"We are at a point with the science where there is important information to deliver to the consumer on natural trans fats and how they are different from the 'bad' trans fats they have so often heard about," said Dr. Spencer Proctor, director of the Metabolic and Cardiovascular Diseases Laboratory at the University of Alberta in Canada, and a science advisor to the new website.
"The aim of the website is to help consumers, and nutrition advocates, recognize the difference between industrial and natural trans fats and the basics of what this means for their health and for making good food and dietary choices,” he said. “Over time, it will also include more in-depth information for people involved in interpreting the science and providing nutritional and health advice."
The website, www.naturaltransfats.ca, covers information about the differences between natural and artificial trans fats, the latest scientific information on natural trans fats, and an interactive virtual menu of foods that contain natural trans fats, including per serving information on calories, daily value and natural trans fats content.

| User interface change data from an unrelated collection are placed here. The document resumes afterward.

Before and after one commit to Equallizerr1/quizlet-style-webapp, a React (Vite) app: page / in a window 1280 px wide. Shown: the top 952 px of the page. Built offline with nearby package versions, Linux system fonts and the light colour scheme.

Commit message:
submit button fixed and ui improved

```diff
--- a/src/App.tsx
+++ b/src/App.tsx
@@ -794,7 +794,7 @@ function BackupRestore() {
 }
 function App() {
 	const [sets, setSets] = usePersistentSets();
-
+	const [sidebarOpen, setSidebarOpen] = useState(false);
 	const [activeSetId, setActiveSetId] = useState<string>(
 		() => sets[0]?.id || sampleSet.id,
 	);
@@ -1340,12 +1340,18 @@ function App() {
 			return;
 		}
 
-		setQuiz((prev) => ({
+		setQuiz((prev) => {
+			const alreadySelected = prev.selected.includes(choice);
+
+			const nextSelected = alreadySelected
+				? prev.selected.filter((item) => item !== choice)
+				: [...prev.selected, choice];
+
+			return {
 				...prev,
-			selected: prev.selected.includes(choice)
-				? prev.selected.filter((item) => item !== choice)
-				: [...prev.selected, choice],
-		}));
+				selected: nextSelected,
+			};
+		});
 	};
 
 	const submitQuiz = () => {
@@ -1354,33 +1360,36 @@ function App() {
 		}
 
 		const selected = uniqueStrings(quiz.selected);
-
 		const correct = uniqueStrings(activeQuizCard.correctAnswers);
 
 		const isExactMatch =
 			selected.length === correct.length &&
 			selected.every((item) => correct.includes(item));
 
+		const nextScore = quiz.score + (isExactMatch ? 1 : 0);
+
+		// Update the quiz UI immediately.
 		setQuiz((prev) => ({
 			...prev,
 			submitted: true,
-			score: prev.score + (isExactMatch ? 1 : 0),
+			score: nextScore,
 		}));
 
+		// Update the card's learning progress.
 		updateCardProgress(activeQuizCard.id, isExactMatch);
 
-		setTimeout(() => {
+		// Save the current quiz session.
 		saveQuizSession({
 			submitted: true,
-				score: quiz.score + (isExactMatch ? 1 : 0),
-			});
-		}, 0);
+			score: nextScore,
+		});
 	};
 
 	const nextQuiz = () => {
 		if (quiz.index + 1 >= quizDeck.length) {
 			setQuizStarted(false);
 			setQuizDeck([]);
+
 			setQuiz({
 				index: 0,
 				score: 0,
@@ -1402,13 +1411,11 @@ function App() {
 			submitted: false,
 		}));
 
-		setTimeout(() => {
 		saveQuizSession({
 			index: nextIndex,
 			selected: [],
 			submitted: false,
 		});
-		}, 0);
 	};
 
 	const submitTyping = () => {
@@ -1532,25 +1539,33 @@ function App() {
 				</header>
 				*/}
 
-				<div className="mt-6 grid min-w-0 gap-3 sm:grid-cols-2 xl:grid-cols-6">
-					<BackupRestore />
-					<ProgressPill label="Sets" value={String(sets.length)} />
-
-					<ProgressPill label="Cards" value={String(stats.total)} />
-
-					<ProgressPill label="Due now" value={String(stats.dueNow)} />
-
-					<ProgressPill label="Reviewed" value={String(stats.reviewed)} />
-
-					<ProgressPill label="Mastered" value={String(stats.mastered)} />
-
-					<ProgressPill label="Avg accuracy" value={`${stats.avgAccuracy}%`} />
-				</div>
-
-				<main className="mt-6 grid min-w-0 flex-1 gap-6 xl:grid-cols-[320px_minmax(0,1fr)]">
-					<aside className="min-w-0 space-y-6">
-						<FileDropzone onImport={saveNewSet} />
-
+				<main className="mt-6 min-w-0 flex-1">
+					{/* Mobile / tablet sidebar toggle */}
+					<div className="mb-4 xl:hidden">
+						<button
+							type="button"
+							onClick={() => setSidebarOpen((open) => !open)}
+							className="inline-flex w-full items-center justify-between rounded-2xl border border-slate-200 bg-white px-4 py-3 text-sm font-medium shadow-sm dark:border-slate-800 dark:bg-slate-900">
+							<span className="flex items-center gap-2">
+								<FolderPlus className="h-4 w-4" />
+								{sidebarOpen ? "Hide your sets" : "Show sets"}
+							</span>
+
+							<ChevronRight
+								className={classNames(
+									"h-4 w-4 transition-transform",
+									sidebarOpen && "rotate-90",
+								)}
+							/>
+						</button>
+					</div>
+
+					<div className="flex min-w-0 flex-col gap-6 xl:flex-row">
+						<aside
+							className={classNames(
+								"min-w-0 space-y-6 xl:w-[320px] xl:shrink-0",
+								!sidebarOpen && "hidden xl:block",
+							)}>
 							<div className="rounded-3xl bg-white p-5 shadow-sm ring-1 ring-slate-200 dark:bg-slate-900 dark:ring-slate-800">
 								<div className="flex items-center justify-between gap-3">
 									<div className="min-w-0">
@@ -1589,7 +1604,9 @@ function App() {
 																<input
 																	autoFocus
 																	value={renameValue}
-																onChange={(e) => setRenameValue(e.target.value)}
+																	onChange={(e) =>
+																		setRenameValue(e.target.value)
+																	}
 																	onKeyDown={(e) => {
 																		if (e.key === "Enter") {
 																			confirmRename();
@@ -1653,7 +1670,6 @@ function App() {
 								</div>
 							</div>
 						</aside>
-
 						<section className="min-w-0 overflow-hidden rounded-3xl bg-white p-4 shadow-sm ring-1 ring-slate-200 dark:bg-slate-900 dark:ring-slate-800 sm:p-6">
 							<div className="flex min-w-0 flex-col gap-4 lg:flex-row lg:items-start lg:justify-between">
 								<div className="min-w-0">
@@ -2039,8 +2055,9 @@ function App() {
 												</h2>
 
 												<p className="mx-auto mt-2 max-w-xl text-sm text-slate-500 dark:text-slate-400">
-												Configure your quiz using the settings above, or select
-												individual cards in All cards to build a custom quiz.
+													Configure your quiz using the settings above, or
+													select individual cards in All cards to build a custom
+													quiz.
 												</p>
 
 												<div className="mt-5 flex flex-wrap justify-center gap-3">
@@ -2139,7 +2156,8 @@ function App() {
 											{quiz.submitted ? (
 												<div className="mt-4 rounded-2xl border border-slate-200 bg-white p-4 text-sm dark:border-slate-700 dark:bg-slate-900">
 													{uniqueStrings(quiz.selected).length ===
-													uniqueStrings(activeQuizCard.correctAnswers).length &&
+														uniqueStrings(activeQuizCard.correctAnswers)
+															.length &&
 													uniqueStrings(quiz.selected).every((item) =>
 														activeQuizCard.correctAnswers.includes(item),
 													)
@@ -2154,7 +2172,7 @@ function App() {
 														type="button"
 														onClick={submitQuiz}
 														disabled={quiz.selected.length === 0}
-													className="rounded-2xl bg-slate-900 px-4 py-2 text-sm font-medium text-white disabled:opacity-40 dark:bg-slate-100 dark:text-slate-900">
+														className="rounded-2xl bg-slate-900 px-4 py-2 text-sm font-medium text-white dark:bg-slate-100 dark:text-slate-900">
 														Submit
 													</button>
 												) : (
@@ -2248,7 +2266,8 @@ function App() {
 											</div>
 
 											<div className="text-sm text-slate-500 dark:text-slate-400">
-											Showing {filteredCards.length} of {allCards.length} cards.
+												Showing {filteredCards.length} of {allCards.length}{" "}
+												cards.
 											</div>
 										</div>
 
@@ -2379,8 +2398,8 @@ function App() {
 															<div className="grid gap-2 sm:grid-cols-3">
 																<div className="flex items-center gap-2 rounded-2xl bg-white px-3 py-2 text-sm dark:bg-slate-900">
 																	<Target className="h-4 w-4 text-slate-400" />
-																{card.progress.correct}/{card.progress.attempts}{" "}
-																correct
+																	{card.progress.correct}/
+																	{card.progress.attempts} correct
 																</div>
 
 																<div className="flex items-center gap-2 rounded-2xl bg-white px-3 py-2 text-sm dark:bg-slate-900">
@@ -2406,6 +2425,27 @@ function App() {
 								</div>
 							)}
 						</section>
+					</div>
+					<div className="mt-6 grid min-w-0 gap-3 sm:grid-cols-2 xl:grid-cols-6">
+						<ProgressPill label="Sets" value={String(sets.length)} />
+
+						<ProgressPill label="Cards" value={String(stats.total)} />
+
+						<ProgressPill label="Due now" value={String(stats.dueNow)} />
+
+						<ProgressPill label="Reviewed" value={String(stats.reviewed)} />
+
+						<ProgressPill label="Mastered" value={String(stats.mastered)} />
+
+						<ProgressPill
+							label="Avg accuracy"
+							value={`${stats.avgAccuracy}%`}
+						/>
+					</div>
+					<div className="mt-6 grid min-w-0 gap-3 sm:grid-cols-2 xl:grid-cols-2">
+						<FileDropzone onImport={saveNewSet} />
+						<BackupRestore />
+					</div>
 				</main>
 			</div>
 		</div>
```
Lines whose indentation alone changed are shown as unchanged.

Procter is one of a group of lipid scientists who are urging separate labeling of naturally occurring and industrial trans fats on food labels as well as in nutrition education.